● **WHAT IS REQUIRED**: Reproduce the listing that follows, unchanged and complete.

* * * * * * *

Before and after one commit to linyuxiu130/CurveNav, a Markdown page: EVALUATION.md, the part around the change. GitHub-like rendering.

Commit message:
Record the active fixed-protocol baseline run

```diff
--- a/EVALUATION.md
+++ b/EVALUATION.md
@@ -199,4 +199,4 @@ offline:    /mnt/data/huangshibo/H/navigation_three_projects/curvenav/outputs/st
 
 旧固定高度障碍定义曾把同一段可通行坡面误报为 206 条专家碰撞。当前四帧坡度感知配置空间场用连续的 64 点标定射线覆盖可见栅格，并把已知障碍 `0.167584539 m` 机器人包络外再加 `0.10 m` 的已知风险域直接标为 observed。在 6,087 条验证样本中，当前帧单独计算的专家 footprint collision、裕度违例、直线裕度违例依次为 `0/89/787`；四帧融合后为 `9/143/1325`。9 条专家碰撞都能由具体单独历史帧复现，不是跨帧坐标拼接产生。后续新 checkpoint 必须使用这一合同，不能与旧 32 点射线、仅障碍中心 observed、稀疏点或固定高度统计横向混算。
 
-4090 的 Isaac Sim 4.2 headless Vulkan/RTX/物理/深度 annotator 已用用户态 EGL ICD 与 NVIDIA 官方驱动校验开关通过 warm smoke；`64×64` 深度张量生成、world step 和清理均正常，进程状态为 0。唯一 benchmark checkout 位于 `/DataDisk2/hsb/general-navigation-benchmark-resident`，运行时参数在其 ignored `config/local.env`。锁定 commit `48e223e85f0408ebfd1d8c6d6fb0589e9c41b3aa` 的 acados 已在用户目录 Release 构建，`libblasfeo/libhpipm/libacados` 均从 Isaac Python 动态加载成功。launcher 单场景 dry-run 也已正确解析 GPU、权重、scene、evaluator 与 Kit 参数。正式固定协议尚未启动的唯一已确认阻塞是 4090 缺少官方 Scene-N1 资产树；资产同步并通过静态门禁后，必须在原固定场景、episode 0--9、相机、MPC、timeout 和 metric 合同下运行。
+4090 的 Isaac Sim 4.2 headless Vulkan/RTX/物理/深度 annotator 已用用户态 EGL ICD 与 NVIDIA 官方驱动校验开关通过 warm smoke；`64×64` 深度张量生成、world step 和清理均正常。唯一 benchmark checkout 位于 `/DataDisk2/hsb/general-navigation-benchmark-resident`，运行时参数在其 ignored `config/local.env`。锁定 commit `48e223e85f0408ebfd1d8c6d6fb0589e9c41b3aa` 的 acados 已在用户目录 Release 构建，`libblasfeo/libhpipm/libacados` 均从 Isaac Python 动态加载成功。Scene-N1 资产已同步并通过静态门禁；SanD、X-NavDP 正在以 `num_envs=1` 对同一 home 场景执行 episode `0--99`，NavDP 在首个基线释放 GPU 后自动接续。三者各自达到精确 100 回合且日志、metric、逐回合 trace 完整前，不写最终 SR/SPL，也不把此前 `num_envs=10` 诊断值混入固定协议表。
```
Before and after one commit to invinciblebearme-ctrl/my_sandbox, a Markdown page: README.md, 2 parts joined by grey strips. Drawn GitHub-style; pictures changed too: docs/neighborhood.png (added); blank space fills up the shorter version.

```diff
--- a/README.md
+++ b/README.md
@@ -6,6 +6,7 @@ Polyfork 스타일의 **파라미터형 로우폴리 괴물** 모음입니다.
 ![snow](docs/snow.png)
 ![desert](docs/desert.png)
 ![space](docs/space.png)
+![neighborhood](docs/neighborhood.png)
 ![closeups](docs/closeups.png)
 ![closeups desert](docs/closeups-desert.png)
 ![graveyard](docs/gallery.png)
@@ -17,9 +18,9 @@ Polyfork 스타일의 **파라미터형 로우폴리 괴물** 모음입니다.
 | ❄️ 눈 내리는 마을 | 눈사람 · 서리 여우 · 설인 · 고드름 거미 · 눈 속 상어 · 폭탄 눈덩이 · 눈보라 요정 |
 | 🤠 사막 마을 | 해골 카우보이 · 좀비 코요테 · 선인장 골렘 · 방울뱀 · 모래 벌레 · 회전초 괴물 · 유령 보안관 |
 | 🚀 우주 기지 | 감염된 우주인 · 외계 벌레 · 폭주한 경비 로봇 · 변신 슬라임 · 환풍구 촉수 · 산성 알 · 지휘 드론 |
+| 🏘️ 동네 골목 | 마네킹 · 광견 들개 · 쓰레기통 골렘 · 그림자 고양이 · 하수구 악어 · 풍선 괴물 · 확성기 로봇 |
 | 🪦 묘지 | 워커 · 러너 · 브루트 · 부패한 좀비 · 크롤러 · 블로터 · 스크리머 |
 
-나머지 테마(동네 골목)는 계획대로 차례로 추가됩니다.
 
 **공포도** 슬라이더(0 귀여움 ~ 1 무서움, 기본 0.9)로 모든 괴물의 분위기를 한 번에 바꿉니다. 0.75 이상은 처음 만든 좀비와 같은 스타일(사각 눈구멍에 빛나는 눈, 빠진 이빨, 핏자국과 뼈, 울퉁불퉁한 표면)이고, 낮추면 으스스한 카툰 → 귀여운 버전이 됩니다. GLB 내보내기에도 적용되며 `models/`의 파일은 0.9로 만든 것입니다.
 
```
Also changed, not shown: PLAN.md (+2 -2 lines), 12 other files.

* * * * * * *

● **EXERCISE RESULT**:
Before and after one commit to linyuxiu130/CurveNav, a Markdown page: EVALUATION.md, the part around the change. GitHub-like rendering.

Commit message:
Record the active fixed-protocol baseline run

```diff
--- a/EVALUATION.md
+++ b/EVALUATION.md
@@ -199,4 +199,4 @@ offline:    /mnt/data/huangshibo/H/navigation_three_projects/curvenav/outputs/st
 
 旧固定高度障碍定义曾把同一段可通行坡面误报为 206 条专家碰撞。当前四帧坡度感知配置空间场用连续的 64 点标定射线覆盖可见栅格，并把已知障碍 `0.167584539 m` 机器人包络外再加 `0.10 m` 的已知风险域直接标为 observed。在 6,087 条验证样本中，当前帧单独计算的专家 footprint collision、裕度违例、直线裕度违例依次为 `0/89/787`；四帧融合后为 `9/143/1325`。9 条专家碰撞都能由具体单独历史帧复现，不是跨帧坐标拼接产生。后续新 checkpoint 必须使用这一合同，不能与旧 32 点射线、仅障碍中心 observed、稀疏点或固定高度统计横向混算。
 
-4090 的 Isaac Sim 4.2 headless Vulkan/RTX/物理/深度 annotator 已用用户态 EGL ICD 与 NVIDIA 官方驱动校验开关通过 warm smoke；`64×64` 深度张量生成、world step 和清理均正常，进程状态为 0。唯一 benchmark checkout 位于 `/DataDisk2/hsb/general-navigation-benchmark-resident`，运行时参数在其 ignored `config/local.env`。锁定 commit `48e223e85f0408ebfd1d8c6d6fb0589e9c41b3aa` 的 acados 已在用户目录 Release 构建，`libblasfeo/libhpipm/libacados` 均从 Isaac Python 动态加载成功。launcher 单场景 dry-run 也已正确解析 GPU、权重、scene、evaluator 与 Kit 参数。正式固定协议尚未启动的唯一已确认阻塞是 4090 缺少官方 Scene-N1 资产树；资产同步并通过静态门禁后，必须在原固定场景、episode 0--9、相机、MPC、timeout 和 metric 合同下运行。
+4090 的 Isaac Sim 4.2 headless Vulkan/RTX/物理/深度 annotator 已用用户态 EGL ICD 与 NVIDIA 官方驱动校验开关通过 warm smoke；`64×64` 深度张量生成、world step 和清理均正常。唯一 benchmark checkout 位于 `/DataDisk2/hsb/general-navigation-benchmark-resident`，运行时参数在其 ignored `config/local.env`。锁定 commit `48e223e85f0408ebfd1d8c6d6fb0589e9c41b3aa` 的 acados 已在用户目录 Release 构建，`libblasfeo/libhpipm/libacados` 均从 Isaac Python 动态加载成功。Scene-N1 资产已同步并通过静态门禁；SanD、X-NavDP 正在以 `num_envs=1` 对同一 home 场景执行 episode `0--99`，NavDP 在首个基线释放 GPU 后自动接续。三者各自达到精确 100 回合且日志、metric、逐回合 trace 完整前，不写最终 SR/SPL，也不把此前 `num_envs=10` 诊断值混入固定协议表。
```
Before and after one commit to invinciblebearme-ctrl/my_sandbox, a Markdown page: README.md, 2 parts joined by grey strips. Drawn GitHub-style; pictures changed too: docs/neighborhood.png (added); blank space fills up the shorter version.

```diff
--- a/README.md
+++ b/README.md
@@ -6,6 +6,7 @@ Polyfork 스타일의 **파라미터형 로우폴리 괴물** 모음입니다.
 ![snow](docs/snow.png)
 ![desert](docs/desert.png)
 ![space](docs/space.png)
+![neighborhood](docs/neighborhood.png)
 ![closeups](docs/closeups.png)
 ![closeups desert](docs/closeups-desert.png)
 ![graveyard](docs/gallery.png)
@@ -17,9 +18,9 @@ Polyfork 스타일의 **파라미터형 로우폴리 괴물** 모음입니다.
 | ❄️ 눈 내리는 마을 | 눈사람 · 서리 여우 · 설인 · 고드름 거미 · 눈 속 상어 · 폭탄 눈덩이 · 눈보라 요정 |
 | 🤠 사막 마을 | 해골 카우보이 · 좀비 코요테 · 선인장 골렘 · 방울뱀 · 모래 벌레 · 회전초 괴물 · 유령 보안관 |
 | 🚀 우주 기지 | 감염된 우주인 · 외계 벌레 · 폭주한 경비 로봇 · 변신 슬라임 · 환풍구 촉수 · 산성 알 · 지휘 드론 |
+| 🏘️ 동네 골목 | 마네킹 · 광견 들개 · 쓰레기통 골렘 · 그림자 고양이 · 하수구 악어 · 풍선 괴물 · 확성기 로봇 |
 | 🪦 묘지 | 워커 · 러너 · 브루트 · 부패한 좀비 · 크롤러 · 블로터 · 스크리머 |
 
-나머지 테마(동네 골목)는 계획대로 차례로 추가됩니다.
 
 **공포도** 슬라이더(0 귀여움 ~ 1 무서움, 기본 0.9)로 모든 괴물의 분위기를 한 번에 바꿉니다. 0.75 이상은 처음 만든 좀비와 같은 스타일(사각 눈구멍에 빛나는 눈, 빠진 이빨, 핏자국과 뼈, 울퉁불퉁한 표면)이고, 낮추면 으스스한 카툰 → 귀여운 버전이 됩니다. GLB 내보내기에도 적용되며 `models/`의 파일은 0.9로 만든 것입니다.
 
```
Also changed, not shown: PLAN.md (+2 -2 lines), 12 other files.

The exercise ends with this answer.